Jon Dressler, cofounder of Rare Roots Hospitality (RRH), which runs Dressler’s, Dogwood Southern Table, The Porter’s House, and Fin & Fino, could read the writing on the wall as he closed his restaurants early two days before the governor put a stay-at-home order in place.
Dressler’s reasoning involved the health of his employees — both physically and financially. “I just felt it was coming, and I wanted the people to get unemployment before there was a big rush,” he said.
His thoughts upon hearing the order announced later that week went to his RRH family: “I don’t worry about things I can’t control, but the thing I have worried about since the beginning of this is that I have 242 employees, which translates to 242 families that I am personally responsible for, and that’s a responsibility I don’t take very lightly. The big deal for me was making sure people knew how to file for unemployment, how to get off unemployment, and to keep certifying. We’ve been providing family meals for our staff three days a week and we provide two meals on those three days, as we’re trying to do whatever we can to make sure people have money and food to put on their table.”
He’s currently still staffing 160 employees at his five Charlotte-area locations, as the rest chose unemployment. To help cover his losses and keep those employees paid, he took out a Paycheck Protection Program loan through the Cornelius-based Aquesta Bank that he does business with. He mentioned he got in early and “they were fantastic” in pushing it through.
There have been starts and stops with the business since the pandemic hit North Carolina. Initially, he closed all restaurants for a week to assess, then reopened for three weeks. Dressler heard from many employees who had become burnt out by the coronavirus news cycle, so he closed again to allow for self-care, then reopened when his employees were ready to get back to work.
From Dine-In to Curbside
His restaurants are currently open for curbside pickup from 4-8 p.m. on Tuesday-Saturday, but with most of his venues used to leaning on fine-dining concepts, business has been hit hard. All in all, RRH is doing just 10-20% of its usual sales, Dressler said.
“We are a dine-in experience, so people enjoy the food, but they also enjoy the service and the ambiance,” he said. “We haven’t been able to provide that, so while we’re able to provide food for the people, not having that experience has been a big deal.”
Adjusting to the times, Jon Dressler has lowered dinner prices, passing his own lower costs for carryout service on to the customer. (I bought takeout Saturday night and was amazed at not only the quality, but the amount of food I received for the price.)
“Our menu doesn’t necessarily play to a lot of carryout when we’re open, but the world has shifted and everyone is doing carryout because it’s the only option that you have,” he said.

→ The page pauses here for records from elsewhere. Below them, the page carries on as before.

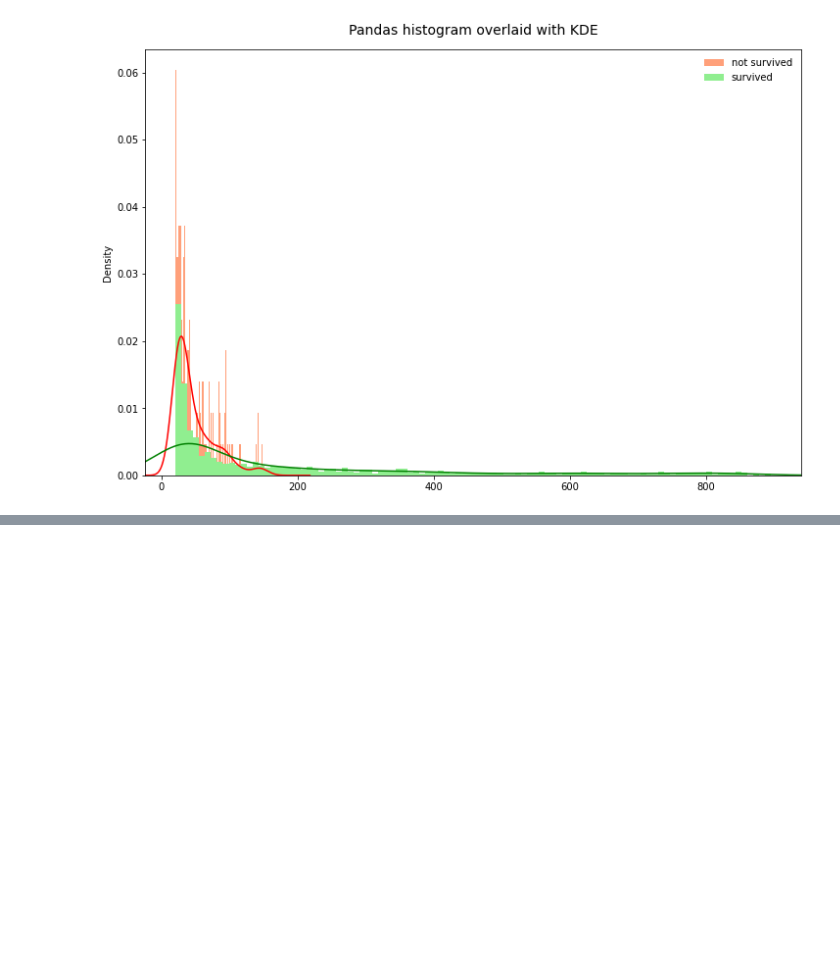
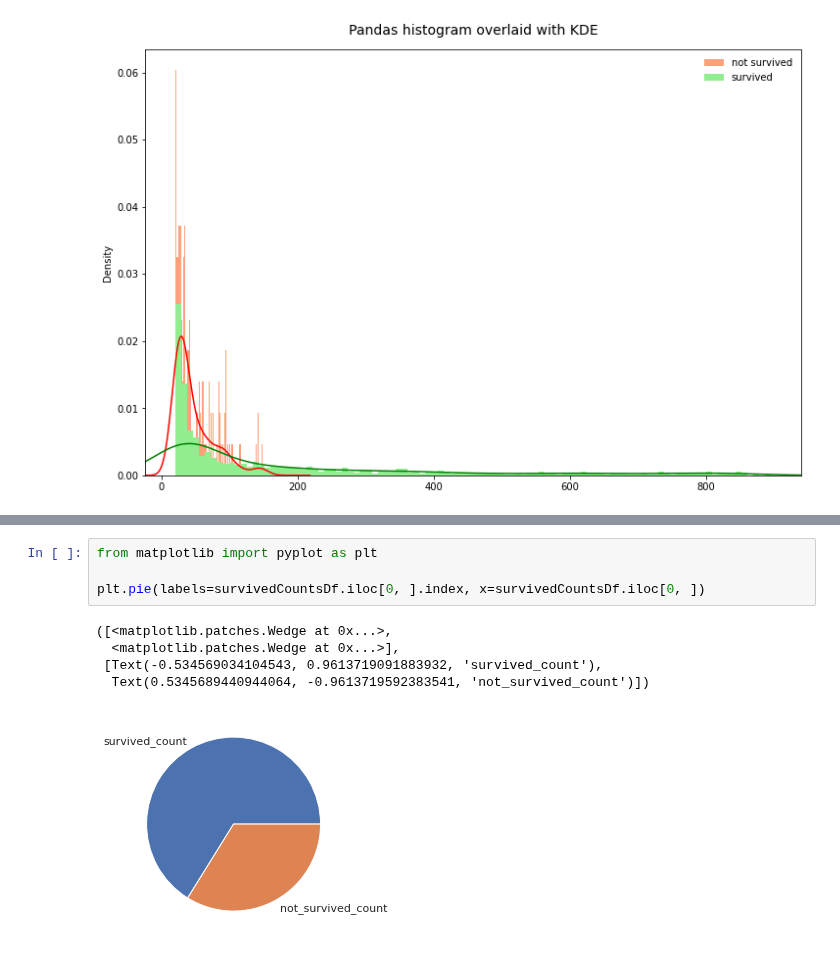
Before and after one commit to ryashpal/ML, a Jupyter notebook: mortality/sepsis_micro/02_explore_before.ipynb, the cells around one changed output, grey strips where cells are left out. Drawn from its saved outputs; the diff is of its cells as text; blank space fills up the shorter version.

```diff
--- a/mortality/sepsis_micro/02_explore_before.ipynb
+++ b/mortality/sepsis_micro/02_explore_before.ipynb
@@ -514,0 +592,10 @@ plt.show()
+# %%
+from matplotlib import pyplot as plt
+
+plt.pie(labels=survivedCountsDf.iloc[0, ].index, x=survivedCountsDf.iloc[0, ])
+# %% [output]
+([<matplotlib.patches.Wedge at 0x...>,
+  <matplotlib.patches.Wedge at 0x...>],
+ [Text(-0.534569034104543, 0.9613719091883932, 'survived_count'),
+  Text(0.5345689440944064, -0.9613719592383541, 'not_survived_count')])
+[figure, added]
```
Also changed, not shown: parts of 15 cells of this notebook, 2 other files.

A major piece of the RRH losses stems from the drink programs that can no longer operate. Dressler mentioned that the restaurants have had success selling drink kits that include everything but the alcohol, but it’s only a fraction of the usual alcohol revenue.
“When you’re doing 10 to 20% of your normal business, by definition you have an 80 to 90% opportunity lost,” he said. “Alcohol drop-offs are just one of those things.”
A recent bill introduced in the North Carolina General Assembly looked to relieve some losses for restaurants by allowing mixed drinks to be sold by delivery and carryout, though the provision was removed before the bill was passed through the N.C. House and Senate.
Getting Ready For What’s Next
RRH has strong relationships with local purveyors including farmers. Dressler mentioned they are doing their best to continue to support local farmers even with limited sales but, “We’re not able to support them in the matter that we’re accustomed to and they’re accustomed to.”
That’s really a summation of this entire crisis: It’s not just the individual businesses, but everyone they do business with along the chain that’s suffering.
As for where he goes from here, he mentioned he’s waiting for guidance from the health department and the governor’s office, which recently unveiled a three-phase plan to begin reopening the state that could begin rolling out this week.
“Whatever they tell us, we’re prepared to implement,” Dressler said. “We’ve got protocols in place for everything including sanitation and safety. We’re just getting ready and waiting.”
In forecasting the future, Jon Dressler’s projections show a 50-60% loss on the year. He believes he’ll keep the carryout offerings coming, and is currently working on a family meal dinner program for four that includes salads, entrées, and vegetable courses.
“I believe you will certainly see a shifting in dining patterns,” he said, looking ahead.
He plans to shift to meet those demands, whatever comes next.